_What the task asks_.
Everything in the data below should be restated word for word.
Extracted data: Begin
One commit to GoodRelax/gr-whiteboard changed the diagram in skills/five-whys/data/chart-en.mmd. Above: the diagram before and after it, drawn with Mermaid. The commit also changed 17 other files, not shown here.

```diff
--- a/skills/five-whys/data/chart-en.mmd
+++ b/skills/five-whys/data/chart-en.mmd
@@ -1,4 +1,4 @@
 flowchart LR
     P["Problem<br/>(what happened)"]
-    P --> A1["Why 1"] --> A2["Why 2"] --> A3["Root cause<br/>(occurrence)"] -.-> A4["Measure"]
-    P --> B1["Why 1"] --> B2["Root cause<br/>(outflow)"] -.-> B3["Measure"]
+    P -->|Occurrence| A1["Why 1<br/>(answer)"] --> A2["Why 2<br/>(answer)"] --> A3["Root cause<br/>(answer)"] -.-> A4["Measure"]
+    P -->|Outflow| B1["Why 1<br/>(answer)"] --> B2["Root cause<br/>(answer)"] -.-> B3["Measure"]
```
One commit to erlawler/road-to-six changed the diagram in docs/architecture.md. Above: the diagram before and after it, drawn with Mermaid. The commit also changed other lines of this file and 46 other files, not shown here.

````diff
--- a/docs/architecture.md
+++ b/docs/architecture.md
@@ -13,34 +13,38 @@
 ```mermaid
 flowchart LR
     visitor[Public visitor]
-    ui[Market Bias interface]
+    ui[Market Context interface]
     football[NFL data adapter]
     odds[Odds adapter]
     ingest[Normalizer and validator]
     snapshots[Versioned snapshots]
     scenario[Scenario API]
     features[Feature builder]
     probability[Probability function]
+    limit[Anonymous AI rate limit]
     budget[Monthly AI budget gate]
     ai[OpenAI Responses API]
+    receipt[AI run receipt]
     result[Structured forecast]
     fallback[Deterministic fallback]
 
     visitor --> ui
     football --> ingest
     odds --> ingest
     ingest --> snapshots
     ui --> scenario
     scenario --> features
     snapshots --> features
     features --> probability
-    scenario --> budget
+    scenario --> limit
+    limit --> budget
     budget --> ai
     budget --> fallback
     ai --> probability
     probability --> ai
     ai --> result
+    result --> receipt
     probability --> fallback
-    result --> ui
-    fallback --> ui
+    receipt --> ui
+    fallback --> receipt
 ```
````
Extracted data: End
_Worked solution_.
One commit to GoodRelax/gr-whiteboard changed the diagram in skills/five-whys/data/chart-en.mmd. Above: the diagram before and after it, drawn with Mermaid. The commit also changed 17 other files, not shown here.

```diff
--- a/skills/five-whys/data/chart-en.mmd
+++ b/skills/five-whys/data/chart-en.mmd
@@ -1,4 +1,4 @@
 flowchart LR
     P["Problem<br/>(what happened)"]
-    P --> A1["Why 1"] --> A2["Why 2"] --> A3["Root cause<br/>(occurrence)"] -.-> A4["Measure"]
-    P --> B1["Why 1"] --> B2["Root cause<br/>(outflow)"] -.-> B3["Measure"]
+    P -->|Occurrence| A1["Why 1<br/>(answer)"] --> A2["Why 2<br/>(answer)"] --> A3["Root cause<br/>(answer)"] -.-> A4["Measure"]
+    P -->|Outflow| B1["Why 1<br/>(answer)"] --> B2["Root cause<br/>(answer)"] -.-> B3["Measure"]
```
One commit to erlawler/road-to-six changed the diagram in docs/architecture.md. Above: the diagram before and after it, drawn with Mermaid. The commit also changed other lines of this file and 46 other files, not shown here.

````diff
--- a/docs/architecture.md
+++ b/docs/architecture.md
@@ -13,34 +13,38 @@
 ```mermaid
 flowchart LR
     visitor[Public visitor]
-    ui[Market Bias interface]
+    ui[Market Context interface]
     football[NFL data adapter]
     odds[Odds adapter]
     ingest[Normalizer and validator]
     snapshots[Versioned snapshots]
     scenario[Scenario API]
     features[Feature builder]
     probability[Probability function]
+    limit[Anonymous AI rate limit]
     budget[Monthly AI budget gate]
     ai[OpenAI Responses API]
+    receipt[AI run receipt]
     result[Structured forecast]
     fallback[Deterministic fallback]
 
     visitor --> ui
     football --> ingest
     odds --> ingest
     ingest --> snapshots
     ui --> scenario
     scenario --> features
     snapshots --> features
     features --> probability
-    scenario --> budget
+    scenario --> limit
+    limit --> budget
     budget --> ai
     budget --> fallback
     ai --> probability
     probability --> ai
     ai --> result
+    result --> receipt
     probability --> fallback
-    result --> ui
-    fallback --> ui
+    receipt --> ui
+    fallback --> receipt
 ```
````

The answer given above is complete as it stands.